Government writes down cladding flat loan
THE GOVERNMENT’S help to buy scheme has written down the loan Cecile Langevin took out for her flat, after she found the value had fallen dramatically due to flammable cladding.
Earlier this year, the New Capital Quay complex in Greenwich was found to have ‘multiple’ fire safety issues. The 11 blocks are home to around 2,000 people, and ‘more than a dozen’ concerns were identified, not including that the buildings are clad with panel combinations that failed the government’s fire safety tests.
A deficiency notice was issued by the London Fire and Emergency Planning Authority (LFEPA), which discovered defective fire doors, missing fire stopping, ‘dangerous’ fire escapes and holes in plasterboard meant to act as compartmentation to ‘stop the spread of flames and smoke’. In total it identified 16 fire safety concerns, including a ‘lack of arrangements’ for evacuating vulnerable and elderly residents.
An ‘ineffective maintenance regime’, broken firefighting lift and fire hydrant were also mentioned, LFEPA stating that ‘procedures to be followed in the event of serious and imminent danger to relevant persons are inadequate’, while 30 fire marshals continue to patrol 24 hours a day at a cost of £25,000 per week.
Galliard Homes, which owns the site, responded that some defects ‘had been addressed’, and that there had been ‘no issue with missing fire-stopping material, just an error during the inspection’. Residents were worried they would have to pay the estimated £20m to £40m bill, or around £20,000 to £40,000 per flat, while they also faced a £1.25m bill for the ‘round-the-clock’ fire warden patrols.

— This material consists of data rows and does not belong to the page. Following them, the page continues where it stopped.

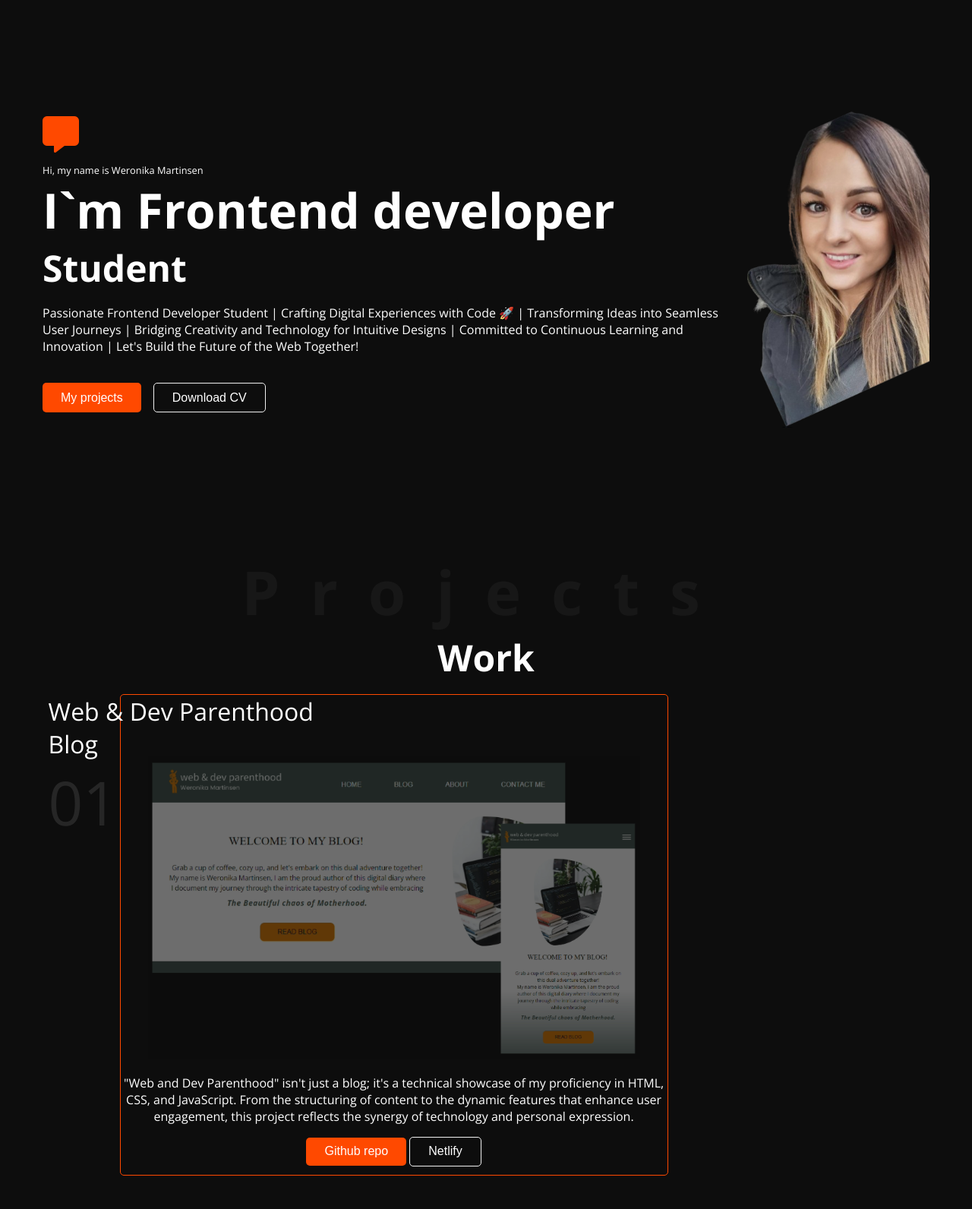
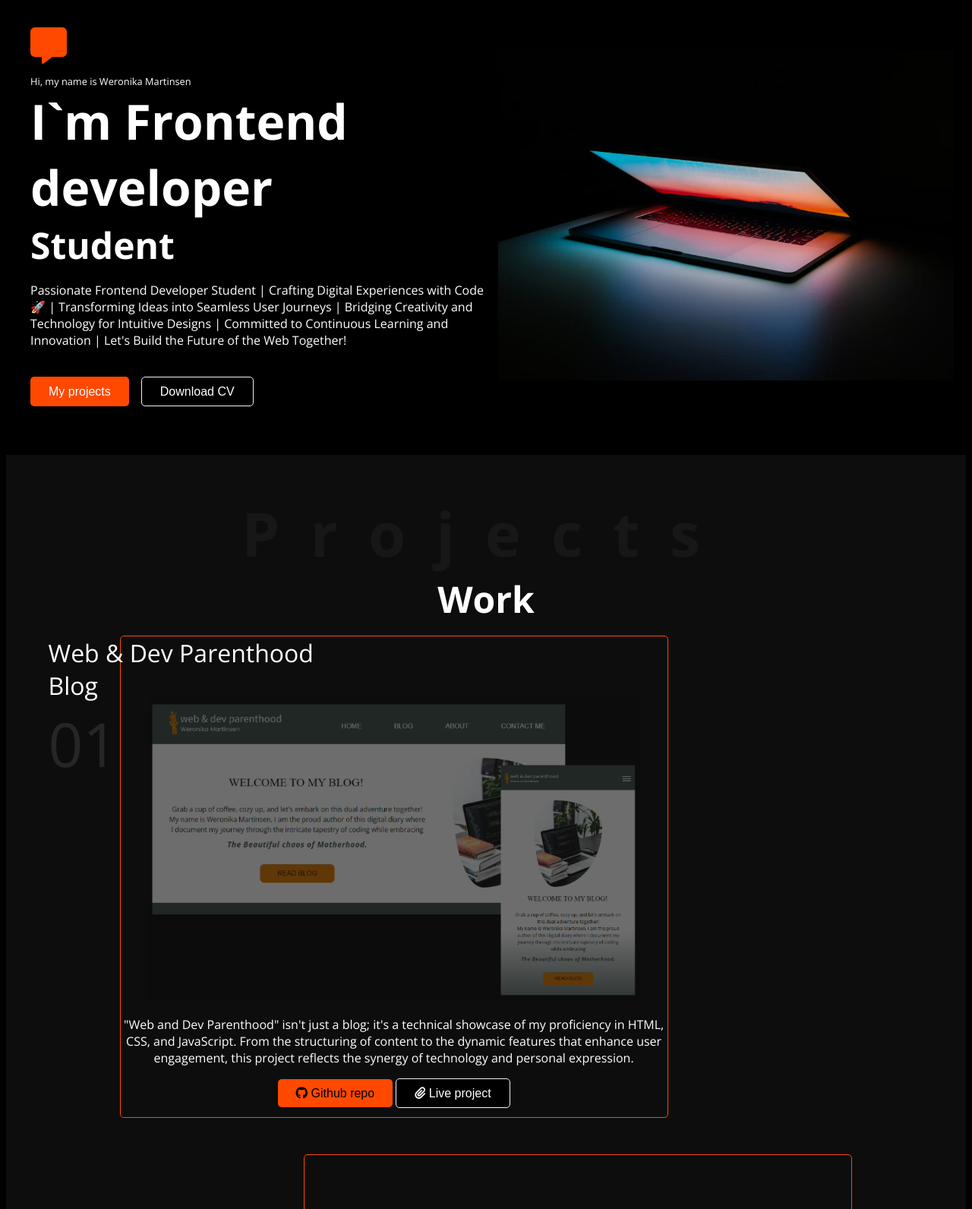
Before and after one commit to WeronikaMartinsen/portfolio, a plain HTML site: page index.html in a window 1280 px wide. Shown: the part 148-1740 px from the top of the page at 76% size. Drawn offline with nearby package versions, Linux system fonts and the light colour scheme; a web font is replaced by a local one.

Commit message:
design in progress

```diff
--- a/css/general.css
+++ b/css/general.css
@@ -7,7 +7,8 @@ body {
 }
 
 :root {
-  --black: #0d0d0d;
+  --black-lighter: #0d0d0d;
+  --black: #000000;
   --orange: #ff4900;
   --red: #f23005;
   --white: #f2f2f2;
--- a/css/homepage.css
+++ b/css/homepage.css
@@ -19,17 +19,24 @@
 .heroContainer,
 .project-list-container,
 .project,
+.heroRightBox,
 .center {
   justify-content: center;
   align-items: center;
 }
+.heroRightBox {
+  width: 100%;
+  flex: 1;
+}
 .heroContainer {
-  margin: 2em;
   padding: 1em;
   max-width: 1200px;
+  flex-wrap: wrap;
+  margin-bottom: 3em;
 }
 .hero-left-box {
   flex-direction: column;
+  flex: 1;
 }
 .hero-left-box i {
   font-size: 3em;
@@ -39,34 +46,25 @@
 .smallText {
   font-size: 0.8em;
 }
-.heroRightBox {
-  justify-content: center;
-  align-items: center;
-}
+
 .buttons-div {
   margin-top: 1.3em;
   gap: 1em;
 }
 .hero-image-div {
-  width: 16em;
-  height: 35em;
-  position: relative;
-  overflow: hidden;
+  width: 100%;
 }
 .hero-image-div img {
-  z-index: 1;
-  width: 120%;
-  height: auto;
-  padding: 1em;
-  margin-top: 3.3em;
   padding: 1em;
   background-color: var(--black);
+  width: 100%;
 }
 
 .hero-image-div img:hover {
   opacity: 1;
 }
 .project-list-container {
+  background-color: var(--black-lighter);
   padding: 3em 6em 3em 6em;
   text-align: center;
 }
--- a/css/media.css
+++ b/css/media.css
@@ -23,3 +23,6 @@
     padding-top: 1em;
   }
 }
+.black {
+  color: var(--black);
+}
--- a/index.html
+++ b/index.html
@@ -55,13 +55,14 @@
           <div class="heroRightBox">
             <div class="hero-image-div">
               <img
-                src="/images/portfolioImg.png"
+                src="/images/heroS.jpg"
                 alt="Image of myself - Weronika Martinsen"
               />
             </div>
           </div>
         </div>
       </section>
+
       <section>
         <div class="project-list-container">
           <div>
@@ -90,8 +91,12 @@
                 and personal expression.
               </p>
               <div class="flex-end">
-                <button class="button-main">Github repo</button>
-                <button class="button-secondary">Netlify</button>
+                <button class="button-main black">
+                  <i class="fa-brands fa-github"></i> Github repo
+                </button>
+                <button class="button-secondary">
+                  <i class="fa-solid fa-paperclip"></i> Live project
+                </button>
               </div>
             </div>
 
@@ -115,8 +120,12 @@
                 </p>
               </div>
               <div class="flex-end">
-                <button class="button-main">Github repo</button>
-                <button class="button-secondary">Netlify</button>
+                <button class="button-main black">
+                  <i class="fa-brands fa-github"></i> Github repo
+                </button>
+                <button class="button-secondary">
+                  <i class="fa-solid fa-paperclip"></i> Live project
+                </button>
               </div>
             </div>
 
@@ -139,8 +148,12 @@
                 learning.
               </p>
               <div class="flex-end">
-                <button class="button-main">Github repo</button>
-                <button class="button-secondary">Netlify</button>
+                <button class="button-main black">
+                  <i class="fa-brands fa-github"></i> Github repo
+                </button>
+                <button class="button-secondary">
+                  <i class="fa-solid fa-paperclip"></i> Live project
+                </button>
               </div>
             </div>
           </div>
```
Also changed, not shown: images/hero.jpg (added), images/heroS.jpg (added).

The company planned to sue the National House Building Council (NHBC) over ‘who pays for cladding that was certified as compliant with building regulations at the time of installation’, but have since ‘been deemed to have failed fire safety rules’. Most recently, Miss Langevin stated that she had discovered her flat’s value had fallen from £475,000 to £50,000 as a result.

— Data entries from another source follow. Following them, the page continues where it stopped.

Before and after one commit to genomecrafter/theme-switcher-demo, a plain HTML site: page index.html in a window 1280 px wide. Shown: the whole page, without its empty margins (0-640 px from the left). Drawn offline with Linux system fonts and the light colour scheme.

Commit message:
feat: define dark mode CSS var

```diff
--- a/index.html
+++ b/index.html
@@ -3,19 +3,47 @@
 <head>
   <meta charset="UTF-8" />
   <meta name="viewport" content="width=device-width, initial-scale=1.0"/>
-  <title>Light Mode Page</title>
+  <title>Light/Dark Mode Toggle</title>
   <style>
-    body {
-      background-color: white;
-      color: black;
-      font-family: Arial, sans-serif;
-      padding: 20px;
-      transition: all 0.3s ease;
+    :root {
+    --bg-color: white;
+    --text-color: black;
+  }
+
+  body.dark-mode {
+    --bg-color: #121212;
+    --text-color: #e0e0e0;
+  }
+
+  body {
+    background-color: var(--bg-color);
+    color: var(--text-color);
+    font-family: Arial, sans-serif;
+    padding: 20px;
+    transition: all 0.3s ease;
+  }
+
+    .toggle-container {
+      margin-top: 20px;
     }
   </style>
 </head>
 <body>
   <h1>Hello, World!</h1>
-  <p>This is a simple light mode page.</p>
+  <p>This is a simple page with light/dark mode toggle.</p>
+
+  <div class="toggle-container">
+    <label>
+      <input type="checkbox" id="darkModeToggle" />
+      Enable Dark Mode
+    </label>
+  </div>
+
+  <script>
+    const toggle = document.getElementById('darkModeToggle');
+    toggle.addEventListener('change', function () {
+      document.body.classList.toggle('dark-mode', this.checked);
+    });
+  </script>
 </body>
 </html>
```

She commented at the time that ‘it is like someone has taken away our life choices, our freedom. And nobody is doing anything about it’. The dispute ‘could take years to resolve’ between Galliard and the NHBC, with ‘potentially thousands’ of other owners nationwide left with ‘an unsellable flat’. The value change came after a RICS (Royal Institute of Chartered Surveyors) approved surveyor assessed Mrs Langevin’s apartment for her as she hoped to upsize, and she noted that the ‘whole complex is blighted’.
Now, The Guardian has reported that Homes England ‘has agreed to virtually wipe out’ her loan, which ‘raises the prospect of multimillion-pound losses for the government scheme on any flat that goes into negative equity’. It had written to her last week to say it had agreed ‘she could pay back her loan at the knock-down valuation’, adding: ‘Homes England has now determined that you may proceed with the redemption of your help-to-buy equity loan based on the valuation provided … ie at a market value of £50,000.’
She will now have to pay back 20% of the new valuation of £50,000 - £10,000 – which leaves the government with ‘a[n] £85,000 shortfall on its original loan’. It was reported last week, in addition, that residents of New Capital Quay are considering legal action against Galliard Homes over combustible cladding replacement costs.